Instagram Deletes Real Gay Influencers' Account for Being Unreal

Wednesday December 30, 2020

Paul Castle and Matthew Olshefski
Paul Castle and Matthew Olshefski  (Source:Instagram)

A Seattle couple got a rude surprise from Instagram right before the holiday when they woke one morning and found their popular joint account deleted. Matthew Olshefski and husband Paul Castle became social media influencers this year, in part to the success of their joint Insta account "Matthew and Paul," which was deleted on December 20.

Paul wrote on his personal Instagram: "On December 20, hundreds of LGBTQ+ creators were targeting by trolls.
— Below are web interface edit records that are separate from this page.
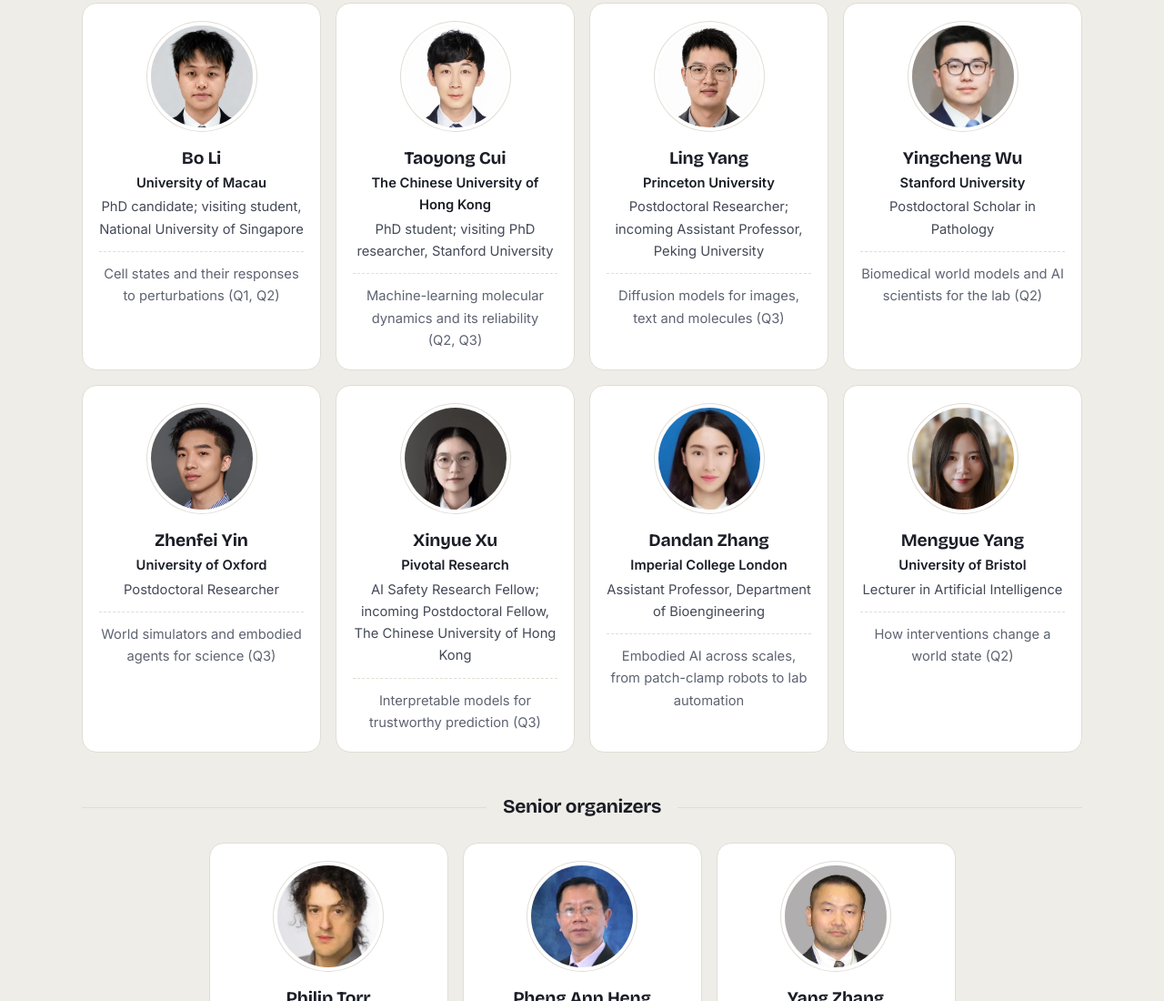
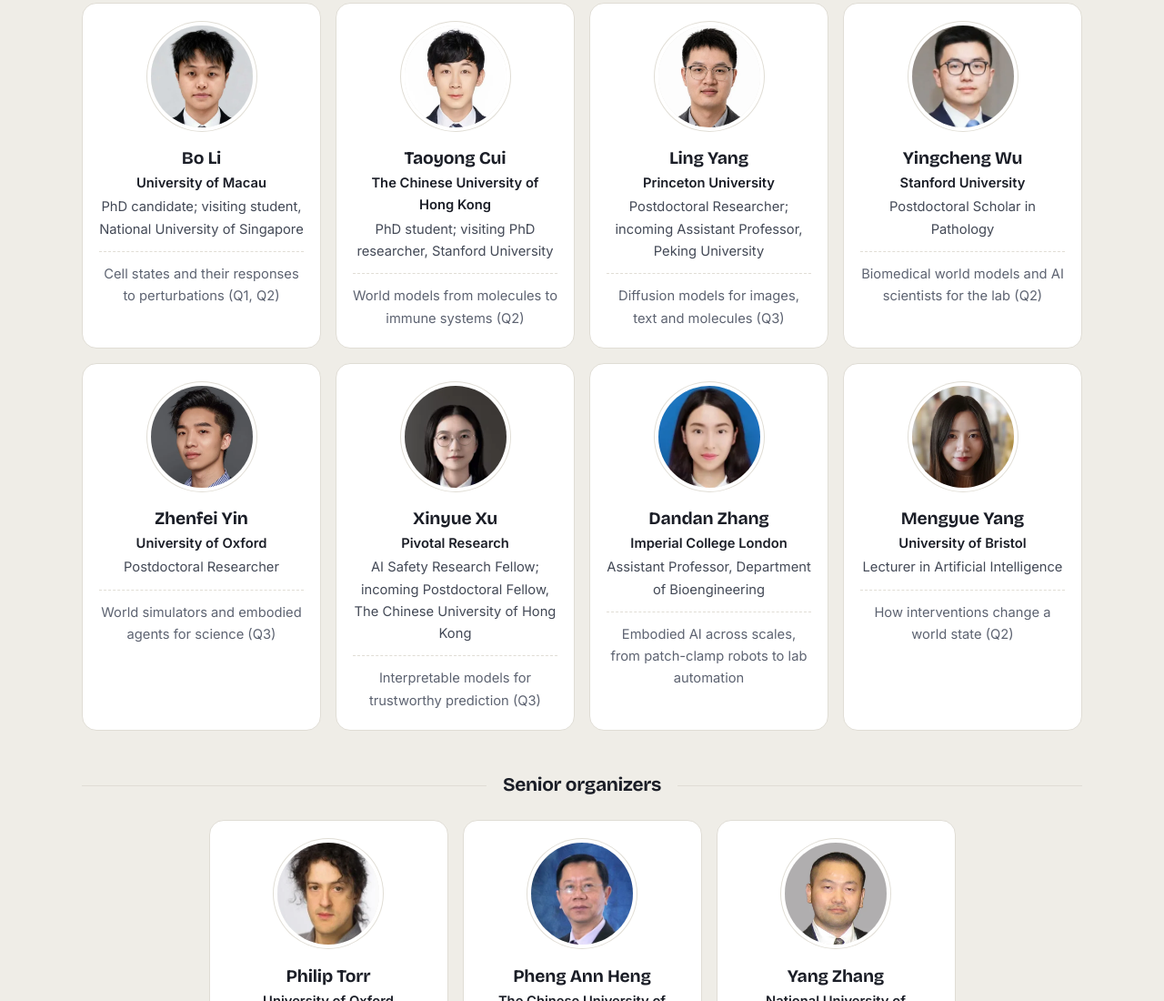
Before and after one commit to Boom5426/livingwm, a plain HTML site: page index.html in a window 1280 px wide. Shown: the part 8877-9977 px from the top of the page at 91% size. Drawn offline with Linux system fonts and the light colour scheme; animation ran at ten frames a second.

Commit message:
Cui's focus line follows the proposal bio
Co-Authored-By: Claude Opus 5.5 <noreply@anthropic.com>

```diff
--- a/index.html
+++ b/index.html
@@ -371,7 +371,7 @@
           <h3><a href="https://taoyongcui.github.io/">Taoyong Cui</a></h3>
           <p class="affil">The Chinese University of Hong Kong</p>
           <p class="role">PhD student; visiting PhD researcher, Stanford University</p>
-          <p class="focus">Machine-learning molecular dynamics and its reliability (Q2,&nbsp;Q3)</p>
+          <p class="focus">World models from molecules to immune systems (Q2)</p>
         </div>
       </li>
       <li>
```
Instagram is ignoring the bug that allows trolls to get an account taken down and is not responding to requests to have accounts reinstalled. Our couple's account was disabled for 'pretending to be someone else' — this is a tactic used by hate groups to disable and erase the presence of LGBTQ+ creators on Instagram."

Olshefski (aka @shirtlessviolinist) and husband Paul Castle have been using social media to tell the story of their relationship since they met in 2016.

"Paul is an artist with a rare form of blindness, and Matthew is a classical violinist who survived a cult in his childhood years. Bonded by their love of the arts, and a shared understanding of 'overcoming the odds,' not only did Matthew and Paul become social media influencers: They fell in love and got married," writes a report from the Los Angeles Blade.

Overall their social media stats are impressive: 100,000 Instagram followers, 150,000 TikTok followers, 200,000 Facebook followers, and over 15 million YouTube views.

When the pandemic happened, they started a podcast, called "His and His," that has become a surprising sensation. Called a "conversation with husbands," it features the couple talking about a variety of topics through their personal experiences. "We had no idea our podcast would resonate with so many people around the world. We have received countless messages from listeners thanking us for giving them the courage to be themselves," Paul told the LA Blade. "We were so humbled."

This led to their joint Instagram "Matthew and Paul," something of an online journal of their lives together. In just a few months, they had 33,000 followers, which Paul called the "fastest they've ever seen" since they started producing content. Their success at social media led to it becoming their full-time profession this past May — their main source of income.

Then on Sunday, December 20, 2020 they discovered their account was disabled for violating Instagram's terms of use. "Your account has been disabled for pretending to be someone else," read a subsequent message from Instagram.

"It's ironic that we were accused of being someone else," Paul told the LA Blade, "when our fans and followers thank us for being 'real' on a daily basis."

They followed the instructions to verify their identities, but never heard back from Instagram. "While we waited for the email, we did some research online and discovered people in similar situations waited over 2 months to hear back from Instagram" Matthew explained, "and others never heard back at all."

An anonymous source knowledgeable of Instagram's operations "told the Blade that almost complete reliance on the automated systems and next to no human oversight as a result of the remote virtual work environment has developed into a backlog of disputed decisions on accounts that have been disabled- as a direct result of the algorithms being tripped by repeated so-called 'complaints' over content in particular."

Three years ago Instagram Joe Putignano wrote a blistering account on the Huffington Post of his similar experience with Instagram. His account with some 264.2K followers was deleted without word or warning.

"It is not news that homophobia remains a constant threat against LGBTQ people, including apps like Instagram," Putignano wrote on Instagram. "Users do not have to show their face, or validate their identity, and some create a fake 'catfish' account and anonymously report from the safe confinement of their homes and phones.

"These users can be anywhere, amongst anyone, and can be identifying 'inappropriate content' to their hearts desire, leaving hateful comments, or throwing rocks from the shadows, as I like to say. My question still remains: Is Instagram actually taking their harassment and cyber bullying seriously?"

Comments on Facebook